Manufactured by Gillinder & Sons, © 1889
By Barry Schwartz
Who was "Baby McKee" and why did he have a lamp named after him?  "Baby McKee" was Benjamin Harrison McKee (born 1887), the grandson of Benjamin Harrison (23rd President of the Unites States, 1889-1893) who himself was the grandson of President William Henry Harrison. His popularity may have been because he was the grandson of a president who was also the grandson of a president or perhaps just because he was a cute child.  Whatever the reason, "Baby McKee", as he was widely known, is considered by some to be the most publicized child in the history of the White House. We can assume that his popularity was the reason for the lamp being named after him.  President Benjamin Harrison had quite a few members of his family living with him at the White House during his term of office (making the White House quite crowded according to historians).  His large family included his widowed daughter Mary (who served as First Lady for the last months of Harrison's presidency after her mother Caroline died), Baby McKee and his sister Mary Lodge McKee (how come she did not get equal attention?).  Then, as now, the personal lives and the families of U.S. presidents were of great interest to the press and to the populace.

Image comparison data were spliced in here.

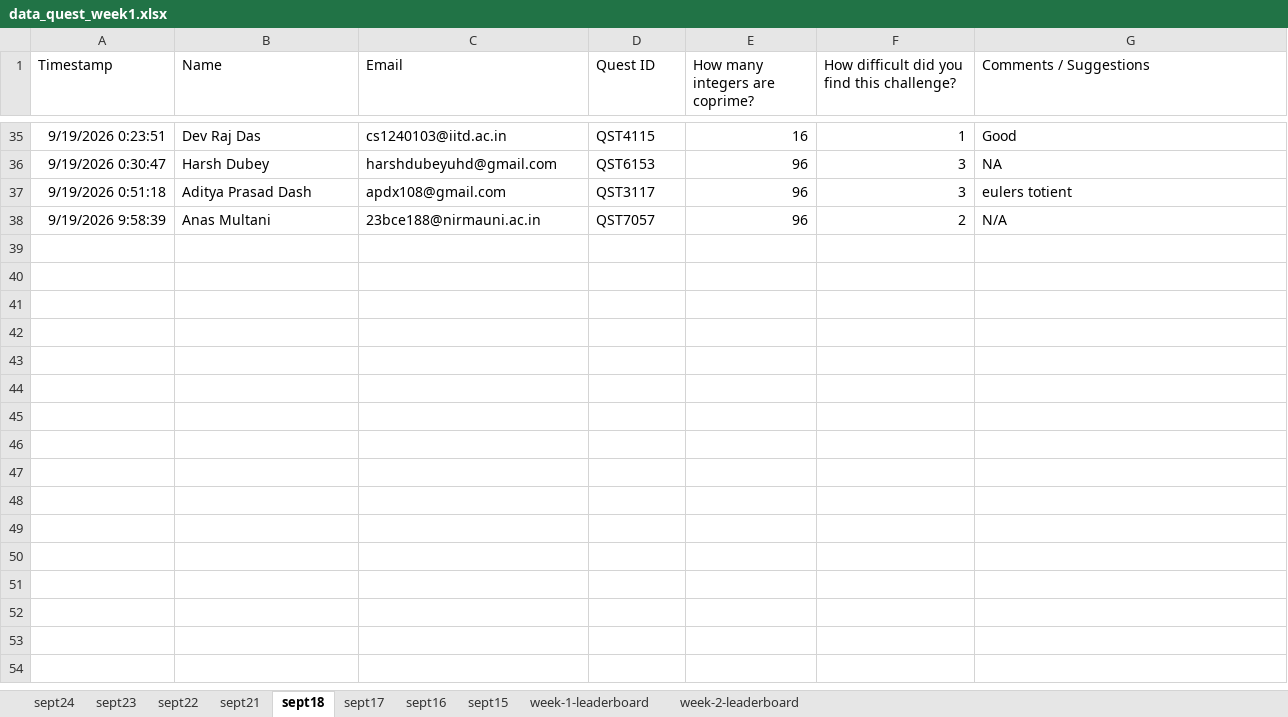
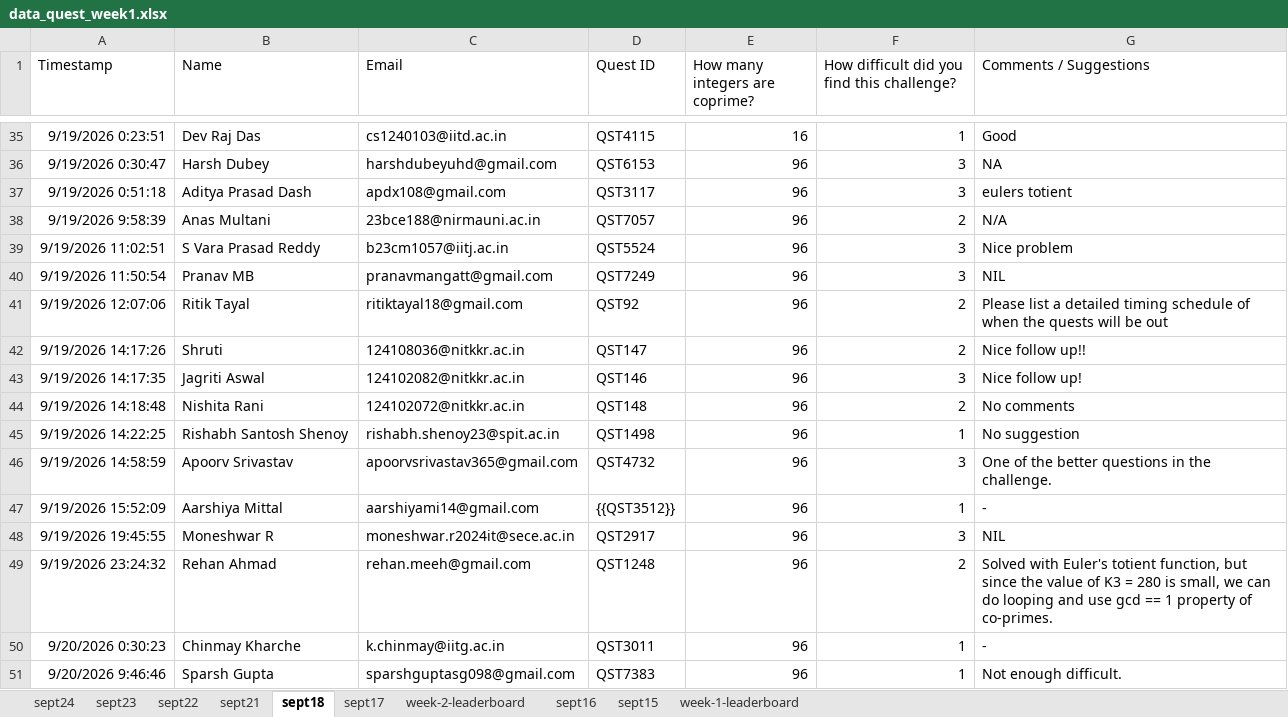
Before and after one commit to ICPC-Amrita/icpc_website, an Excel workbook: icpc_front/public/data/data_quest_week1.xlsx, sheet sept18, drawn as a sheet; only a part is shown, gaps mark what is left out; values as stored, in another font and other column widths than the file's, no borders; charts and pictures and table styles not drawn; the diff covers the shown part only; the diff names each change by its address in the sheet, - before the commit and + after, or states it on an @@ line.

```diff
--- a/icpc_front/public/data/data_quest_week1.xlsx (sheet sept18)
+++ b/icpc_front/public/data/data_quest_week1.xlsx (sheet sept18)
@@ sheet tab order changed: sept24 | sept23 | sept22 | sept21 | sept18 | sept17 | week-2-leaderboard | sept16 | sept15 | week-1-leaderboard @@
+row 39: 9/19/2026 11:02:51 | S Vara Prasad Reddy | b23cm1057@iitj.ac.in | QST5524 | 96 | 3 | Nice problem
+row 40: 9/19/2026 11:50:54 | Pranav MB | pranavmangatt@gmail.com | QST7249 | 96 | 3 | NIL
+row 41: 9/19/2026 12:07:06 | Ritik Tayal | ritiktayal18@gmail.com | QST92 | 96 | 2 | Please list a detailed timing schedule of when the quests will be out
+row 42: 9/19/2026 14:17:26 | Shruti | 124108036@nitkkr.ac.in | QST147 | 96 | 2 | Nice follow up!!
+row 43: 9/19/2026 14:17:35 | Jagriti Aswal | 124102082@nitkkr.ac.in | QST146 | 96 | 3 | Nice follow up!
+row 44: 9/19/2026 14:18:48 | Nishita Rani | 124102072@nitkkr.ac.in | QST148 | 96 | 2 | No comments
+row 45: 9/19/2026 14:22:25 | Rishabh Santosh Shenoy | rishabh.shenoy23@spit.ac.in | QST1498 | 96 | 1 | No suggestion
+row 46: 9/19/2026 14:58:59 | Apoorv Srivastav | apoorvsrivastav365@gmail.com | QST4732 | 96 | 3 | One of the better questions in the challenge.
+row 47: 9/19/2026 15:52:09 | Aarshiya Mittal | aarshiyami14@gmail.com | {{QST3512}} | 96 | 1 | -
+row 48: 9/19/2026 19:45:55 | Moneshwar R | moneshwar.r2024it@sece.ac.in | QST2917 | 96 | 3 | NIL
+row 49: 9/19/2026 23:24:32 | Rehan Ahmad | rehan.meeh@gmail.com | QST1248 | 96 | 2 | Solved with Euler's totient function, but since the value of K3 = 280 is small, we can do looping and use gcd == 1 property of co-primes.
+row 50: 9/20/2026 0:30:23 | Chinmay Kharche | k.chinmay@iitg.ac.in | QST3011 | 96 | 1 | -
+row 51: 9/20/2026 9:46:46 | Sparsh Gupta | sparshguptasg098@gmail.com | QST7383 | 96 | 1 | Not enough difficult.
```
Also changed, not shown: 12 added rows elsewhere in this sheet, sheet week-2-leaderboard, sheet week-1-leaderboard, sheet sept21, sheet sept22, sheet sept23, sheet sept24, 3 more sheets, 1 other file.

 Photograph of Baby McKee in his Goat Cart.  The story is told that "One day the goat, named "His Whiskers", dashed off without warning, pulling Baby McKee across the White House lawn and onto Pennsylvania Avenue.  President Harrison, a big and bulky man, ran after him as best he could, and finally caught up to the frisky goat."  (From the White House Historical Association web site: http://www.whitehousehistory.org/04/subs/04_a02_d.html)

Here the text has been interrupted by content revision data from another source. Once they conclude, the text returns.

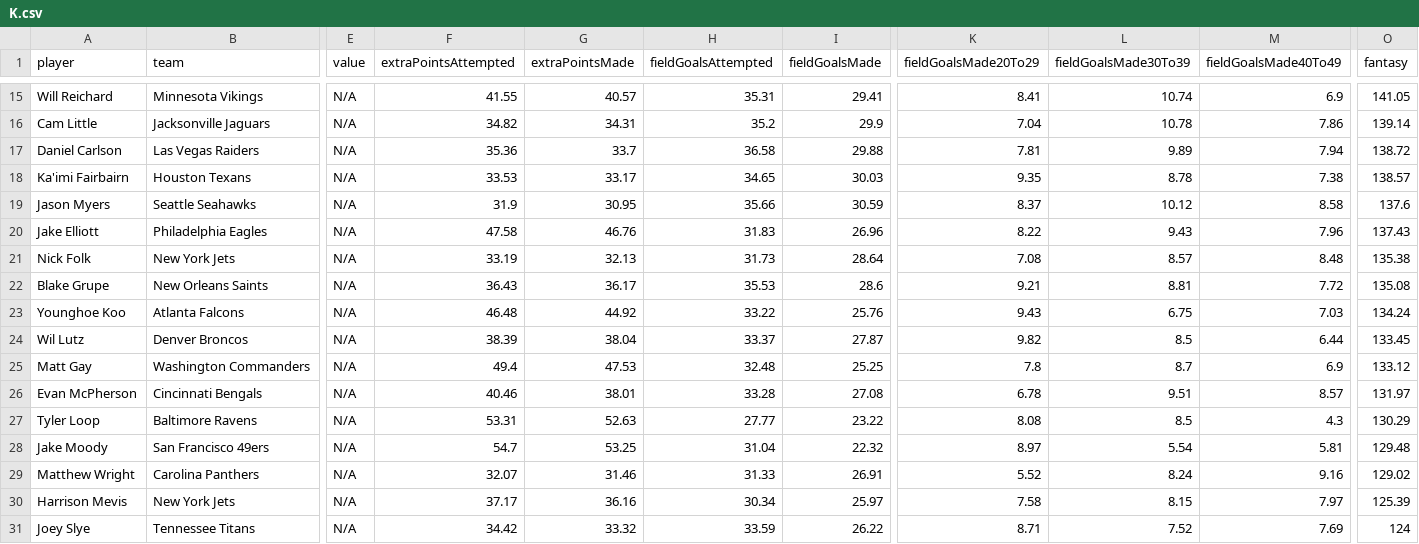
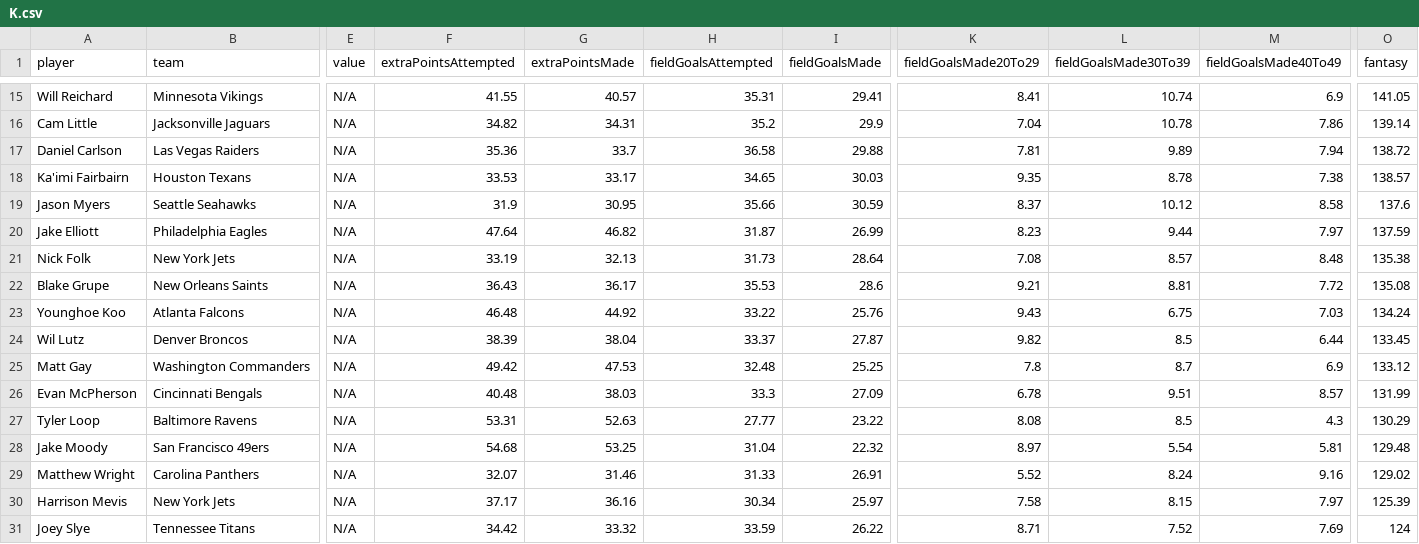
Before and after one commit to jonsosidka/wuprankings, a CSV file: data/K.csv, drawn as a sheet; only a part is shown, gaps mark what is left out; the diff covers the shown part only; the diff names each change by its address in the sheet, - before the commit and + after, or states it on an @@ line.

```diff
--- a/data/K.csv
+++ b/data/K.csv
-F20 (extraPointsAttempted): 47.58
+F20 (extraPointsAttempted): 47.64
-G20 (extraPointsMade): 46.76
+G20 (extraPointsMade): 46.82
-H20 (fieldGoalsAttempted): 31.83
+H20 (fieldGoalsAttempted): 31.87
-I20 (fieldGoalsMade): 26.96
+I20 (fieldGoalsMade): 26.99
-K20 (fieldGoalsMade20To29): 8.22
+K20 (fieldGoalsMade20To29): 8.23
-L20 (fieldGoalsMade30To39): 9.43
+L20 (fieldGoalsMade30To39): 9.44
-M20 (fieldGoalsMade40To49): 7.96
+M20 (fieldGoalsMade40To49): 7.97
-O20 (fantasy): 137.43
+O20 (fantasy): 137.59
-F25 (extraPointsAttempted): 49.4
+F25 (extraPointsAttempted): 49.42
-F26 (extraPointsAttempted): 40.46
+F26 (extraPointsAttempted): 40.48
-G26 (extraPointsMade): 38.01
+G26 (extraPointsMade): 38.03
-H26 (fieldGoalsAttempted): 33.28
+H26 (fieldGoalsAttempted): 33.3
-I26 (fieldGoalsMade): 27.08
+I26 (fieldGoalsMade): 27.09
-O26 (fantasy): 131.97
+O26 (fantasy): 131.99
-F28 (extraPointsAttempted): 54.7
+F28 (extraPointsAttempted): 54.68
```
Also changed, not shown: 1 added row, 1 removed row and 22 edited cells elsewhere in this file, data/DST.csv, data/QB.csv, 3 other files.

This little lamp is shown in Frank and Ruth Smith's book "Miniature Lamps" on page 170, Figure 393.  According to Ann Gilbert McDonald (in her book "Evolution of the Night Lamp") it was made by Gillinder & Sons, a company founded in Philadelphia in 1861 (and which is still in operation today in Port Jervis, N.Y.) and which manufactured "lighting glassware, pressed and cut tableware, window glass and druggist glassware." This lamp was introduced on October 3, 1889.  It was followed in January of 1890 by a related lamp called the "Pearl Baby McKee" (SI-299). (Gillinder & Sons were apparently really taken with the President's grandson!)  Both lamps were popular and praised by industry critics.  The October 1891 "Pottery & Glassware Reporter", referring to both of these lamps, wrote that "The colored lamps made by this firm (Gillinder & Sons)...have no rivals for a light suitable for bedroom or sick chamber, a sufficient light being given with very little heat or consumption of oil".
 Barry and Kay Schwartz are active members of the Historical Lighting Society of Canada, and the Night Light Club.  They are top rated sellers on ebay under the name of kayschwartz. Kay and Barry may be reached at This e-mail address is being protected from spambots. You need JavaScript enabled to view it .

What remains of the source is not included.